Maybe not, if you don’t like having all of your emotions (positive or negative) amplified (because microdosing seems to do that), says a study without a control published in May in PLoS One.
We can’t tell you what to do, but there is no scientific proof, says this review of the field out last month in the Journal of Psychopharmacology.
The situation is both a) the way science works, and b) shambolic from a decisionmaking standpoint.
Imagine if you ran a corporation, or a government agency, and you asked for the best available evidence on a new solution to a problem, and you were handed the equivalent of these three papers. (Or worse, news reports about them.)
That is, of course, not what would happen. Your science advisors would sort through the literature and summarize the state of the research. (That is, if you still had science advisors.)
As a member of the public, however, you’re left to sort through the drip torture of individual studies (many in mice or the equivalent) — if you were paying attention in the first place. (In this interesting but super-long WIRED piece behind the research scenes with the lead author of the Journal of Psychopharmacology review, we learn that most people who microdose have already had past experience with psychedelics — and that the placebo effect is probably largely responsible for positive microdosing responses.)
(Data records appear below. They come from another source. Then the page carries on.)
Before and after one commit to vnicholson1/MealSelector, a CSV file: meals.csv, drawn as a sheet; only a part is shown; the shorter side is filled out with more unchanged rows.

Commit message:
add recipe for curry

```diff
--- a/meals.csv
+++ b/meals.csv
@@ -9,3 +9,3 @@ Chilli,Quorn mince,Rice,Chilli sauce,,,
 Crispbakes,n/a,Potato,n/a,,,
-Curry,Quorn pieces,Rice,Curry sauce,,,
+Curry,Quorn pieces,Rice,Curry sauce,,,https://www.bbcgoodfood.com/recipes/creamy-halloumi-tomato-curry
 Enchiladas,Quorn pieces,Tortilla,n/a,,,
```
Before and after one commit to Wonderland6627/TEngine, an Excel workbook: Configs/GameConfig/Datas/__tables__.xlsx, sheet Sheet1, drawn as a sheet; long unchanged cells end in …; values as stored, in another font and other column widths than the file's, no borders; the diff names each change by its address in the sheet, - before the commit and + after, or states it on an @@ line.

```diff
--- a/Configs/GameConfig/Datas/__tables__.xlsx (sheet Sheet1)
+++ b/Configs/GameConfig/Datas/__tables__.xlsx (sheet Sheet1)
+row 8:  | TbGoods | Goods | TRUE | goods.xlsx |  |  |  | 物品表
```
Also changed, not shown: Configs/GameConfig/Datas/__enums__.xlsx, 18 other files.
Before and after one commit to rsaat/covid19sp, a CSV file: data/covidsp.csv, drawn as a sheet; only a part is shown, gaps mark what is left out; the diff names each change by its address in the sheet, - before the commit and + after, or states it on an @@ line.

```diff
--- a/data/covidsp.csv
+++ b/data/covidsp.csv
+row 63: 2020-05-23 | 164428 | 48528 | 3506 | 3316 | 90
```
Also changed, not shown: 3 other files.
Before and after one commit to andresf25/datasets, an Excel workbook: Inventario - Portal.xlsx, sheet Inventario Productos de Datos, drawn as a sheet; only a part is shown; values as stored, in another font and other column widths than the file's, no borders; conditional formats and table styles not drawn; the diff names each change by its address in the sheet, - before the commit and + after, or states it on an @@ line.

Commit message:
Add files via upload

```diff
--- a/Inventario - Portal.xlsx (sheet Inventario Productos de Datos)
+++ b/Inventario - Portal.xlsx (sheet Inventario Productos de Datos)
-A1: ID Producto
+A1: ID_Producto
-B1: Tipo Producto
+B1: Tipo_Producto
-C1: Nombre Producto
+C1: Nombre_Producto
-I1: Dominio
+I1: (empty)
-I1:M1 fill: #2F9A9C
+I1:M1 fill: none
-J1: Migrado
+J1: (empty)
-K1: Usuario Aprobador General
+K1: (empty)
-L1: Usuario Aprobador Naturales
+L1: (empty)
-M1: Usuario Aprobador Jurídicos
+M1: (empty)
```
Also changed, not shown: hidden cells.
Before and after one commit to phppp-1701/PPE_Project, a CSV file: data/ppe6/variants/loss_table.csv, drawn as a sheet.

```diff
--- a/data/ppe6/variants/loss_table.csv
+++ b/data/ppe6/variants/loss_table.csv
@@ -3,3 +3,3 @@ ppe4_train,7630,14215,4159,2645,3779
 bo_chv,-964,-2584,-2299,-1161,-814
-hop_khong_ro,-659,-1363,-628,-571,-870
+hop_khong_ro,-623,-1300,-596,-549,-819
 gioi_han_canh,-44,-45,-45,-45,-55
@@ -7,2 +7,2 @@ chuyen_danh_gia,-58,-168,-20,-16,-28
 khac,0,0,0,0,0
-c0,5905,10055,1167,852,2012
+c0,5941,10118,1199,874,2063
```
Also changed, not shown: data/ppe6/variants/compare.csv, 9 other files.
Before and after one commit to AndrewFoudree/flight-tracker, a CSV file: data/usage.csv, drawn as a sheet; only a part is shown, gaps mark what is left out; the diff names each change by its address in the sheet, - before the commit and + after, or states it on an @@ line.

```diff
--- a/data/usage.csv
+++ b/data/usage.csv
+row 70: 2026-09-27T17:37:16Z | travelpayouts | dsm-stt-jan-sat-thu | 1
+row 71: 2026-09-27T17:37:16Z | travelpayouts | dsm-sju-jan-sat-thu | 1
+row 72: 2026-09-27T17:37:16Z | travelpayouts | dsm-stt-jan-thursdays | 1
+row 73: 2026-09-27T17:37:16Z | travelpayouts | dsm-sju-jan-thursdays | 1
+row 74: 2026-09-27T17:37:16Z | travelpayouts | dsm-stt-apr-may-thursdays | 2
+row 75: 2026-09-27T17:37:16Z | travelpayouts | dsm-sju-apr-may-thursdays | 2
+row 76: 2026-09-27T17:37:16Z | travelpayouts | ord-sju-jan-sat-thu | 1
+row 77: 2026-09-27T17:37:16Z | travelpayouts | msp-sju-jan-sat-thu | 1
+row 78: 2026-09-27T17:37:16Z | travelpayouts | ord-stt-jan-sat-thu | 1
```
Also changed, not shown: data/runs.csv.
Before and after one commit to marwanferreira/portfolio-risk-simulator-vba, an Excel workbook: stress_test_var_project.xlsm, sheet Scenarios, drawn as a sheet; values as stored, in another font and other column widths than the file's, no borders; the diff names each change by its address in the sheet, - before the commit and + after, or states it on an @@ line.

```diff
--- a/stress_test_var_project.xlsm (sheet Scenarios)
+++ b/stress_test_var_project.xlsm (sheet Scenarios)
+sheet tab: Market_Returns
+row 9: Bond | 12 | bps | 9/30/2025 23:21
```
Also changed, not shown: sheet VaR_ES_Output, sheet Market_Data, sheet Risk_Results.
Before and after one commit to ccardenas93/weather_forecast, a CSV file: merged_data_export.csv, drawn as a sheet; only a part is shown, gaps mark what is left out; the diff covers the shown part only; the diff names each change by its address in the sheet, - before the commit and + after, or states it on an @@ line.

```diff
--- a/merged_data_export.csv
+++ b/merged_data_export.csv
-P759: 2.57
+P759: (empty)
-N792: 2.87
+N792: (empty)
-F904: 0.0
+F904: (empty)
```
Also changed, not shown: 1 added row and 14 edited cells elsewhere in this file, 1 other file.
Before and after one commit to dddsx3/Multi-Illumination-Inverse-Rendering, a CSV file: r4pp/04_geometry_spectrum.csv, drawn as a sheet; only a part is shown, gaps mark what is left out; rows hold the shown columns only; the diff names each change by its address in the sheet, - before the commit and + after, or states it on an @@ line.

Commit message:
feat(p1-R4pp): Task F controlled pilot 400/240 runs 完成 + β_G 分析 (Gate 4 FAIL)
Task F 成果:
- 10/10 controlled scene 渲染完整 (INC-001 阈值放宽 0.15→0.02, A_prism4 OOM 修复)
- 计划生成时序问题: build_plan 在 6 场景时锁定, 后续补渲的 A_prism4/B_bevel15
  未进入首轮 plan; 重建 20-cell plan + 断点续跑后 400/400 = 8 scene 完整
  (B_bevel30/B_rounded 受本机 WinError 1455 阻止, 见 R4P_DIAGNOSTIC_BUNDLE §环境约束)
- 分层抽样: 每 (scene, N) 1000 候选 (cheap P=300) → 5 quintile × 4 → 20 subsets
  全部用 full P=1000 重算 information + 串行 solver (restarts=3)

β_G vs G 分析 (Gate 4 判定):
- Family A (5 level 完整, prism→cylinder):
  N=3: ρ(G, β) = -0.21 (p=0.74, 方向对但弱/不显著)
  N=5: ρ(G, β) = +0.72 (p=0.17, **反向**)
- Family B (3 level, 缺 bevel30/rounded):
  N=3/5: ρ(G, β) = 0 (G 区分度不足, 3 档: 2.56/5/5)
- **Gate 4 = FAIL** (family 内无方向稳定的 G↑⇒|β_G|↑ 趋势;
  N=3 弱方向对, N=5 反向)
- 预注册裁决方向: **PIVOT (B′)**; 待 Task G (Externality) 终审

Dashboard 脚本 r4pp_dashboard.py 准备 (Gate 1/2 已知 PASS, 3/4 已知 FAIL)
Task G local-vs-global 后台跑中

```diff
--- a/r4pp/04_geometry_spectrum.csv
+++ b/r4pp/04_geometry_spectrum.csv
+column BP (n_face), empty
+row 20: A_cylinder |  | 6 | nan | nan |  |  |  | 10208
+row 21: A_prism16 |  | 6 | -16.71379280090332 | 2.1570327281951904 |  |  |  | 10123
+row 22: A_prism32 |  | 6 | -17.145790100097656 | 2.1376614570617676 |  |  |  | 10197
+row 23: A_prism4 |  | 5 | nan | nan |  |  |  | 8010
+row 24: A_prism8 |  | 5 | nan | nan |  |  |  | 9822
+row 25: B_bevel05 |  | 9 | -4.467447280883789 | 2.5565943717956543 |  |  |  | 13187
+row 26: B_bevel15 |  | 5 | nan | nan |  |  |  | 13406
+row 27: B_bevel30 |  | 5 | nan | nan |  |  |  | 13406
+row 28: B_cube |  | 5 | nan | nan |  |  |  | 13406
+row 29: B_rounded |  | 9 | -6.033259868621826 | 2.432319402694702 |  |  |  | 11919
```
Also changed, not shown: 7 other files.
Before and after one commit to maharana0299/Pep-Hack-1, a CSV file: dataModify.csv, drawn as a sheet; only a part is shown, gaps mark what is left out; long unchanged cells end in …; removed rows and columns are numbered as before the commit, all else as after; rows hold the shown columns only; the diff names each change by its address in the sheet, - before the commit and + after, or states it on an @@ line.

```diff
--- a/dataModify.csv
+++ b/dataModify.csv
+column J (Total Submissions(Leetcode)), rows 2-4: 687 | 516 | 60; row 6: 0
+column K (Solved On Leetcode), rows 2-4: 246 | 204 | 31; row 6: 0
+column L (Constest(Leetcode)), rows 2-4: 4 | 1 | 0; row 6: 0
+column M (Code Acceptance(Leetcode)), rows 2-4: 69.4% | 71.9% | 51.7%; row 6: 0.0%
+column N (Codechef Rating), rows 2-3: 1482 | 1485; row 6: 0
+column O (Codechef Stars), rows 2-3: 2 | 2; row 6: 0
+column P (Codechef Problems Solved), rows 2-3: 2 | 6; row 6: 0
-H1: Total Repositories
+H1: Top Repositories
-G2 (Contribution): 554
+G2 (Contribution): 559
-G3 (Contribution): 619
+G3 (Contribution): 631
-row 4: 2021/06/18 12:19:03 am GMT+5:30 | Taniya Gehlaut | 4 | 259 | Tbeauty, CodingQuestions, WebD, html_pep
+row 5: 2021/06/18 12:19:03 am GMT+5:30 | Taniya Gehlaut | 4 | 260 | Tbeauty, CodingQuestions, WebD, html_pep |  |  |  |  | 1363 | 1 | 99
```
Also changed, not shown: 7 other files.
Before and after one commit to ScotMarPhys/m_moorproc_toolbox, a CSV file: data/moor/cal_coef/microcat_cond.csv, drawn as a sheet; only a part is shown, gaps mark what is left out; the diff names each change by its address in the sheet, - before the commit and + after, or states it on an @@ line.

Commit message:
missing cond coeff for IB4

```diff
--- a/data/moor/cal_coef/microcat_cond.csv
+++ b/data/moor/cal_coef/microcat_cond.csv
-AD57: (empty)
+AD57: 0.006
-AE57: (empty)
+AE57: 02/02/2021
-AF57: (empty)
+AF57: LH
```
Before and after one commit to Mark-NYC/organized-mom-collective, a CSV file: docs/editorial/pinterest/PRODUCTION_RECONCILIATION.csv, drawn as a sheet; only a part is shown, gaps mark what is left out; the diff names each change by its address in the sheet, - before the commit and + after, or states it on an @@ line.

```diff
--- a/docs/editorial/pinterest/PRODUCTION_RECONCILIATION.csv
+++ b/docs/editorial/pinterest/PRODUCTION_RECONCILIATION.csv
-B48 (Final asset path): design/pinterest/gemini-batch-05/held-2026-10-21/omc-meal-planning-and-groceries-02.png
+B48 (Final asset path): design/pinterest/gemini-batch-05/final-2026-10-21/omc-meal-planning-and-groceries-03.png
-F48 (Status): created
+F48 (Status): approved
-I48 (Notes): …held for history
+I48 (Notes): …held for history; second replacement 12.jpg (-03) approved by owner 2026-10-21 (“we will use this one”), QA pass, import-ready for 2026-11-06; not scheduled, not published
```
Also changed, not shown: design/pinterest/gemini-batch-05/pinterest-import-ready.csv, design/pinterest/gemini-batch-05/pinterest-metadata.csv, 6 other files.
Let’s just pretend for a moment, though, that there might be a large population out there undecided about whether to microdose, and with the means and access to experiment, but also with varying levels of fear about the practice. (As well as fear, perhaps, about contributing to Tim Ferriss’ bank account.)
I’ve written several times over recent months that questions such as “should I microdose psychedelics?” give research groups a unique opportunity to capture audience and build brand awareness — through creating resource content that answers those questions by summarizing what research has found.
Content that, through search and marketing campaigns, can become a long-tail touchstone for those asking the question.
Of course, the flip side of that argument is also true: the status quo of paper-paper-paper coverage-coverage-coverage is no match for books such as Waldman’s or a media megaphone such as Ferriss. So bad ideas will be halfway around the world as science remains hunched over, lacing up its New Balance Fresh Foam 1080s.
Science wants to maintain its unique social status and role. But its main methods of dissemination in support of that privilege remain 19th century. Or, as I wrote last year, bringing a knife to a firefight.
(Which you definitely don’t want to do on any dose.)